Indexed on: 27 Dec '18Published on: 27 Dec '18Published in: Integrative Zoology

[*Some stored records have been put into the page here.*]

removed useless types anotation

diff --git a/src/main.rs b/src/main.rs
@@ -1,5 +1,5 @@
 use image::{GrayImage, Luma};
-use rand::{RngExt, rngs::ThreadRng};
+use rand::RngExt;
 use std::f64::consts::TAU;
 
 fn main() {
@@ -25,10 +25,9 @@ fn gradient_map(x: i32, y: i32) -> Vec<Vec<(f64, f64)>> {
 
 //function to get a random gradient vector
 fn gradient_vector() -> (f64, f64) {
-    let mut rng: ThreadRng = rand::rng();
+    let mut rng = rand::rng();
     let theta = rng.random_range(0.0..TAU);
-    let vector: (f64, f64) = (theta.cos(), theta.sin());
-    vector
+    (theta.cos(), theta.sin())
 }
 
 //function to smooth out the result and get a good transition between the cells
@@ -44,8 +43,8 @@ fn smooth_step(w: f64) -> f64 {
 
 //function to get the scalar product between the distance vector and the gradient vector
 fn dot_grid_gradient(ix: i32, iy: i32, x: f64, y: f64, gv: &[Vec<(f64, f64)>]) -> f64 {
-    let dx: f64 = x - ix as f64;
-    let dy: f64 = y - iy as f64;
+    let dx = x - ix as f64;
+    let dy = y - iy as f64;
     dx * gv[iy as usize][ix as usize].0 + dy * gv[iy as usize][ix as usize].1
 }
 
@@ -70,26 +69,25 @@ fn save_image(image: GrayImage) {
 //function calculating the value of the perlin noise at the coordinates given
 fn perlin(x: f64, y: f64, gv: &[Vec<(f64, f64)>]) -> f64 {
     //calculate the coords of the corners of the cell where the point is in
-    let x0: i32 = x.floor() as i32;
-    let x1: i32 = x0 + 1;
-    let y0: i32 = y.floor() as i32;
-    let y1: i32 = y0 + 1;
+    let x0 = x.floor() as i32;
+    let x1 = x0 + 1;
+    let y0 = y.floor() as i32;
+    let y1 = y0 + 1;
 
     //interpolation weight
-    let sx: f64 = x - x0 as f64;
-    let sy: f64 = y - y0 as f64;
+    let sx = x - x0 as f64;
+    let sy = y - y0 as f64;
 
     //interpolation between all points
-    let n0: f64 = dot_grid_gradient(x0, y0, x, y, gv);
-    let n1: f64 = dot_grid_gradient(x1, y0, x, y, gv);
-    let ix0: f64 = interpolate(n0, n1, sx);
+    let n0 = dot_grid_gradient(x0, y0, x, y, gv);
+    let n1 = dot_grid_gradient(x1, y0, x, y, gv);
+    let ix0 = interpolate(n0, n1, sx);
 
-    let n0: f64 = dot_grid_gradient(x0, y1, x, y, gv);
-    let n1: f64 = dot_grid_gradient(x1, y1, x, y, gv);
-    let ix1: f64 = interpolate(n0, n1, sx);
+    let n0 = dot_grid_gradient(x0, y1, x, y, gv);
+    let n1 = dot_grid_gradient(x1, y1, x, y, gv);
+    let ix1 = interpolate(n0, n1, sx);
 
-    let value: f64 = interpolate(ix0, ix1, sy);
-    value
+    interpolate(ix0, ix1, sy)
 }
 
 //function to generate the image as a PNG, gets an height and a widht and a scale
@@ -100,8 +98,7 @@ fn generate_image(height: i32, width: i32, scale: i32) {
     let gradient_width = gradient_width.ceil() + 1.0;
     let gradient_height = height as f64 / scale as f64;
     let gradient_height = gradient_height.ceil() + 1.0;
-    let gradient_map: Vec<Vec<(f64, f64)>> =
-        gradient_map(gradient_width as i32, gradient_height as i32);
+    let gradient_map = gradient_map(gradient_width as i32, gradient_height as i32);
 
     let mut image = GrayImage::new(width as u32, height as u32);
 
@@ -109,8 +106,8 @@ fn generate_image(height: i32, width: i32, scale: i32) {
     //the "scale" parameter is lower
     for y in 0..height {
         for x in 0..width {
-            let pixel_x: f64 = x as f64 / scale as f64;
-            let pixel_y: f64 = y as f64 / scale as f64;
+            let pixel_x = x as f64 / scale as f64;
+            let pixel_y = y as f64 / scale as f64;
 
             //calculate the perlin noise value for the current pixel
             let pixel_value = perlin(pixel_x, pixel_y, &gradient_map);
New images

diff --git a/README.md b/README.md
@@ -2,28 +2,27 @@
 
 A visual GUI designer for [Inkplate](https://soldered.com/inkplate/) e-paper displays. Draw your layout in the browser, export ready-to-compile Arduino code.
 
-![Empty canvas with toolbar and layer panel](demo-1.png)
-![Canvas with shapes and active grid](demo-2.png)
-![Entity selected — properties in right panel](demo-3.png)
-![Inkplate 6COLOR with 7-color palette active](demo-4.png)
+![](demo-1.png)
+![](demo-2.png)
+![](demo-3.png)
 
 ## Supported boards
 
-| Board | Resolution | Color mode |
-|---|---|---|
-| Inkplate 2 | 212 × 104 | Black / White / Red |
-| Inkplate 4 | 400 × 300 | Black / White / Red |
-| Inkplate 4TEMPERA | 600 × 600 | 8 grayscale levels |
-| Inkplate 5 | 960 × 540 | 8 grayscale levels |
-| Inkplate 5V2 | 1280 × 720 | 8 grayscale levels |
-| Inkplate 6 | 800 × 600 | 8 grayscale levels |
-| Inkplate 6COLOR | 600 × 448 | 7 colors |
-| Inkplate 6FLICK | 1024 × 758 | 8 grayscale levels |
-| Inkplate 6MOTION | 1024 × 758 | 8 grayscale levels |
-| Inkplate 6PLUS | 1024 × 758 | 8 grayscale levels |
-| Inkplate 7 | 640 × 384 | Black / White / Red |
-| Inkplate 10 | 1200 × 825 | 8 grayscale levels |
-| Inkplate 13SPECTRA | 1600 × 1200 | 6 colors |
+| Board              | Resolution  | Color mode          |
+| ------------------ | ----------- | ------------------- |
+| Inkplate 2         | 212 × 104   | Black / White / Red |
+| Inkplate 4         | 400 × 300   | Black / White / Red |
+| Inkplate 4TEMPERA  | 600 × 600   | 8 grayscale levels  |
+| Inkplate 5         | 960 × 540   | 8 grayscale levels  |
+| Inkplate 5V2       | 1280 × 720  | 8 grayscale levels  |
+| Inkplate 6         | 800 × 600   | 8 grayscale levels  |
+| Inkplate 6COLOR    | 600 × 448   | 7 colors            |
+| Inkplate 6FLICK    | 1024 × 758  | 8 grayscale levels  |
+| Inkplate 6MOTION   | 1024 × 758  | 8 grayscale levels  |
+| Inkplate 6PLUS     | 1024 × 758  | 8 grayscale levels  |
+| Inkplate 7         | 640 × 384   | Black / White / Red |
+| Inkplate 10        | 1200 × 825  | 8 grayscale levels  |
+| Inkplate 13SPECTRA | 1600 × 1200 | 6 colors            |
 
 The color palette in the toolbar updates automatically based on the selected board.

Habitat fragmentation is one of the most important drivers of change in biodiversity globally. Seed dispersal by birds is crucial for tree regeneration in remnant patchy forests, yet how bird traits could affect seed dispersal pattern in patchy forests is still not understood. We studied to what extent bird traits affect seed-removal networks and whether these traits affect seed deposition and seedling recruitment for three co-fruiting tree species-Taxus chinensis, Cinnamomum bodinieri, and Machilus thunbergii-in a patchy forest. Seventeen, eight, and ten bird species were recorded foraging seeds of T. chinensis, M. thunbergii, and C. bodinieri, respectively. Frequency of bird visitation increased with tail length, wing length and body length. Furthermore, bird body length, bill length, body weight, and wing length were important in the strength of the seed removal network. After foraging, six bird species exhibited different microhabitat utilization and their perching frequency increased with bird weight and tarsus length. As a consequence, frequency of habitat use, bird length and tarsus length were important in determining the number of deposited seeds. For seedling recruitment, seedling number increased with bird tarsus length and weight, but decreased with wing length. Overall, our results showed that various bird traits not only affected seed removal, but also influenced the subsequent processes of seed deposition and seedling distribution in a patchy forest. It also highlighted the importance of large-bodied birds for a seed removal network and for plant recruitment and points toward the prioritization of these birds for protection in remnant patchy forests. This article is protected by copyright. All rights reserved. This article is protected by copyright. All rights reserved.